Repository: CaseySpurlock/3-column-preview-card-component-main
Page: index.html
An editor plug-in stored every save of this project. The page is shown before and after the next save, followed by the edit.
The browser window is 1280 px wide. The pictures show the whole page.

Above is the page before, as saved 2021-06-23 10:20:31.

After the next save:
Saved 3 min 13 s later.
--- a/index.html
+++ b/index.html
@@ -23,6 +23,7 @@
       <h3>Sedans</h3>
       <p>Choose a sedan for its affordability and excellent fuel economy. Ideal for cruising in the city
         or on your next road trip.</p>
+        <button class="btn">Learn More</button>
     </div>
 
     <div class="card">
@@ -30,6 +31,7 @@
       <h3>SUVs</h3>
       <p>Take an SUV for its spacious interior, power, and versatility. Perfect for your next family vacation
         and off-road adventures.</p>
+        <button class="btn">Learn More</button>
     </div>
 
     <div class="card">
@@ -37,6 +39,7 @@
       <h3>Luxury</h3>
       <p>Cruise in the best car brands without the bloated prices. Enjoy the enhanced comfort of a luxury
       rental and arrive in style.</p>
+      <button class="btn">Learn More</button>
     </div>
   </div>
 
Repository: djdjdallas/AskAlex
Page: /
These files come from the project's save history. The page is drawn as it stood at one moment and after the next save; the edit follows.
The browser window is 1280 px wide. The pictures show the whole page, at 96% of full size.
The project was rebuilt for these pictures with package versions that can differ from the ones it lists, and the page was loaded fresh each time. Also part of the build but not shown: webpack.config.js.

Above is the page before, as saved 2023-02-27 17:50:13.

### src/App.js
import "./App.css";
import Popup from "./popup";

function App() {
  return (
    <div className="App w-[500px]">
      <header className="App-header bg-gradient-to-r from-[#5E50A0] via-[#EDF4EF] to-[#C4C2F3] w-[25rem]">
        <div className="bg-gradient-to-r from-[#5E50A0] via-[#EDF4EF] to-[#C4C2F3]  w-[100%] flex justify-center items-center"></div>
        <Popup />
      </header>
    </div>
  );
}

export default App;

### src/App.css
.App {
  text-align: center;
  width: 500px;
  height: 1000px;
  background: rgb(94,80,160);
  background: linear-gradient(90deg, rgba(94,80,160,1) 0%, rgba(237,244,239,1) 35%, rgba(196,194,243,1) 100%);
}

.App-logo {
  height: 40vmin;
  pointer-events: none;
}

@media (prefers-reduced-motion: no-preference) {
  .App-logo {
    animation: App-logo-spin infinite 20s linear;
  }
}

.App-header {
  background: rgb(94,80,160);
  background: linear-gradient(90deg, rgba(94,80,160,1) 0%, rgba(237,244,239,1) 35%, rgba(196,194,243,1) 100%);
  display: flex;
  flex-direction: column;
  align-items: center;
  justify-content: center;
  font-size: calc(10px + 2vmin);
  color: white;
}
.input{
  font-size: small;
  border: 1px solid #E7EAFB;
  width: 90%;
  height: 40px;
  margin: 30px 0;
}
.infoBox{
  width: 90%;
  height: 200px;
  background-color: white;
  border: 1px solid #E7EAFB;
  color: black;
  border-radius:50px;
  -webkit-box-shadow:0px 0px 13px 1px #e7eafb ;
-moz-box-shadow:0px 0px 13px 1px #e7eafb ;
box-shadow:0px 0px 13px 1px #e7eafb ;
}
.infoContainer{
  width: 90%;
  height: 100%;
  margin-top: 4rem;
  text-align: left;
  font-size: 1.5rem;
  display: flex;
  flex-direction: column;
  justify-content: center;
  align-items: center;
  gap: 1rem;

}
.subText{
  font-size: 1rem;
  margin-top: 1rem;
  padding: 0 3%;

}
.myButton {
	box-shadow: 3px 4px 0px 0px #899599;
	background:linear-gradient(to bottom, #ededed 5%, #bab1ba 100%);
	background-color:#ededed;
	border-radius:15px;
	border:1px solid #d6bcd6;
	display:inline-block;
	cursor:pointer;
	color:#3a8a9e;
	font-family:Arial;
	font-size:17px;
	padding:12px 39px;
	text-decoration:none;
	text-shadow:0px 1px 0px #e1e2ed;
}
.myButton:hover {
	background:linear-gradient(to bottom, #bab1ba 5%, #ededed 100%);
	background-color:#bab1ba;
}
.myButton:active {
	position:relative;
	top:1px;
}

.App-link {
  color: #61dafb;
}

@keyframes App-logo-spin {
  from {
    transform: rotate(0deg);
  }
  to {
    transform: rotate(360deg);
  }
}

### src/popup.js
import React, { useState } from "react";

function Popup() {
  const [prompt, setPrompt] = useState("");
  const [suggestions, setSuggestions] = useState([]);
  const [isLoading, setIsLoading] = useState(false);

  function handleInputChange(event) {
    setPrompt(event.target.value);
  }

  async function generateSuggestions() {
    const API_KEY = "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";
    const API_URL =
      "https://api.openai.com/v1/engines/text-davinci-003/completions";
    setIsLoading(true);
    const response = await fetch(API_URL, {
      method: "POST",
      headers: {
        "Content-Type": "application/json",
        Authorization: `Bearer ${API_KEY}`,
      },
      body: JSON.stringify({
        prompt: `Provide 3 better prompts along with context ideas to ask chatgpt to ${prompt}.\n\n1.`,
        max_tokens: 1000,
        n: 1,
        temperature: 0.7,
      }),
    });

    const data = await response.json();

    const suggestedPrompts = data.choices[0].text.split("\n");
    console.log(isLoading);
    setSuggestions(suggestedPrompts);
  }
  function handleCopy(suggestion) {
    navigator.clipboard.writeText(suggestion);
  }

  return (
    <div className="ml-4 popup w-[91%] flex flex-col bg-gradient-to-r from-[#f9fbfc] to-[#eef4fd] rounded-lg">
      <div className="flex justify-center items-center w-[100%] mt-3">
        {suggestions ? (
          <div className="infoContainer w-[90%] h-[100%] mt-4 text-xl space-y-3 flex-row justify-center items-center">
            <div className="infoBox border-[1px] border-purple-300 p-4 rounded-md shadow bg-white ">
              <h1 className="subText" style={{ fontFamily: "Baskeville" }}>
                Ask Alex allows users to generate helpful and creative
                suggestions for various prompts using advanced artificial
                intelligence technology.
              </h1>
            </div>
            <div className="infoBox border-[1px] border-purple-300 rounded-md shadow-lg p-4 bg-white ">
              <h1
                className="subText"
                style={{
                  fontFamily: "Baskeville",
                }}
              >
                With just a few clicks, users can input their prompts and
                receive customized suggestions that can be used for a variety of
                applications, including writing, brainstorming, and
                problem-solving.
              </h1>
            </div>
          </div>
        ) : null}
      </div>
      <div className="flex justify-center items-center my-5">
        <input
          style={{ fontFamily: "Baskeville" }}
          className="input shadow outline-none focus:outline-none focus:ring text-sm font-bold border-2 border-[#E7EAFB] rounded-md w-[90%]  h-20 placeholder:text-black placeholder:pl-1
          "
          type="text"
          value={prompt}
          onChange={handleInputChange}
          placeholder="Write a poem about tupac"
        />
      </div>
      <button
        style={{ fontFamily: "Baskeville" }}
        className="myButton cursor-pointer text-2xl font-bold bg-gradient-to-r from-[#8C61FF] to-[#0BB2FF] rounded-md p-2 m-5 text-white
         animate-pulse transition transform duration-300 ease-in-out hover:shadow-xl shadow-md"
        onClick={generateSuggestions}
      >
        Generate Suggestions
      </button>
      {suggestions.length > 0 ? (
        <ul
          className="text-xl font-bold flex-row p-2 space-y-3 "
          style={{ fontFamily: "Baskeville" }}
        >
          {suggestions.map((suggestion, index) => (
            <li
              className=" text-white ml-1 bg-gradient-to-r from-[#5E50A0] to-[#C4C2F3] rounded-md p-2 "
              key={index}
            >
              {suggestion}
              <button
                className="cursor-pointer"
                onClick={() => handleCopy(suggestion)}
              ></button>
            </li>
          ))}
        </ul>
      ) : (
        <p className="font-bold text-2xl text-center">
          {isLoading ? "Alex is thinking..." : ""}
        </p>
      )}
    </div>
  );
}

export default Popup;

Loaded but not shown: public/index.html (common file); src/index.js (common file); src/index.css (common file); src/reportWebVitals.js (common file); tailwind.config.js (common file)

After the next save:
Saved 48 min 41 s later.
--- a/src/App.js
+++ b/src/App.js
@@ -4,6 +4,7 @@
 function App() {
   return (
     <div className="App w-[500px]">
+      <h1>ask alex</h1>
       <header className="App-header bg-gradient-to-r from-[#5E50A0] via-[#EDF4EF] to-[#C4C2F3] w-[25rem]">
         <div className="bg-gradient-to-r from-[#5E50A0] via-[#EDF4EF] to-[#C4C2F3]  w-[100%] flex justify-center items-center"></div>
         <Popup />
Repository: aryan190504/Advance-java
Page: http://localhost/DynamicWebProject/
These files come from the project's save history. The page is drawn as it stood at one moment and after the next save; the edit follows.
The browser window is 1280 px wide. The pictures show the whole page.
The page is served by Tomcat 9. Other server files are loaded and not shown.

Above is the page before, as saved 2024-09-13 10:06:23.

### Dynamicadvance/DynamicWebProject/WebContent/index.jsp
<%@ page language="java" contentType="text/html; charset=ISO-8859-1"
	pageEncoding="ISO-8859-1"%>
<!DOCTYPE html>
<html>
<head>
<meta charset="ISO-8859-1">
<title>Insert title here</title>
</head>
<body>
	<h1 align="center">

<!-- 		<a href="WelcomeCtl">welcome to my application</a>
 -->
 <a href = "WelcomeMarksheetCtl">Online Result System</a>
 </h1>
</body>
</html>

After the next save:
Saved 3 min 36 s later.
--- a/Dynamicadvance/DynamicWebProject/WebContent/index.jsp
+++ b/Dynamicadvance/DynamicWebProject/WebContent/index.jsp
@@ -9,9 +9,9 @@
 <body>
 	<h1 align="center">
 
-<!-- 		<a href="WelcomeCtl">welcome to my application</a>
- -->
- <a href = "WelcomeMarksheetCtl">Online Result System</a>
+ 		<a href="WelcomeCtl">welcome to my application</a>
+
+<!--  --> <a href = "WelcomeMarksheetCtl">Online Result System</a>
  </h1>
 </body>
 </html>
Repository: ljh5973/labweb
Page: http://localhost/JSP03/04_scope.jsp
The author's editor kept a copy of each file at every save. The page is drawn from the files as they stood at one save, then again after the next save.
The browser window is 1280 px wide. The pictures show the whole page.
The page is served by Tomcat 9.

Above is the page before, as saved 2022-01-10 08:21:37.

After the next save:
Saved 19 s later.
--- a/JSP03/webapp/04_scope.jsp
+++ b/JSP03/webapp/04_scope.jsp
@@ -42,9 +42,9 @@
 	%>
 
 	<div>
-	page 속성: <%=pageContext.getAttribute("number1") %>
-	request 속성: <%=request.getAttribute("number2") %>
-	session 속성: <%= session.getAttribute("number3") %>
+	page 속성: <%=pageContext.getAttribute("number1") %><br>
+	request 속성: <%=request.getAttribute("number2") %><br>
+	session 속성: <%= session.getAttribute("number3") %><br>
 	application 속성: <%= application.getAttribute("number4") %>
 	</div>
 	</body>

## INSTRUCTIONS FOR THE TASK
Copy each line of the listing in which the word "const" can be found.

## EXERCISE RESULT
  const [prompt, setPrompt] = useState("");
  const [suggestions, setSuggestions] = useState([]);
  const [isLoading, setIsLoading] = useState(false);
    const API_KEY = "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";
    const API_URL =
    const response = await fetch(API_URL, {
    const data = await response.json();
    const suggestedPrompts = data.choices[0].text.split("\n");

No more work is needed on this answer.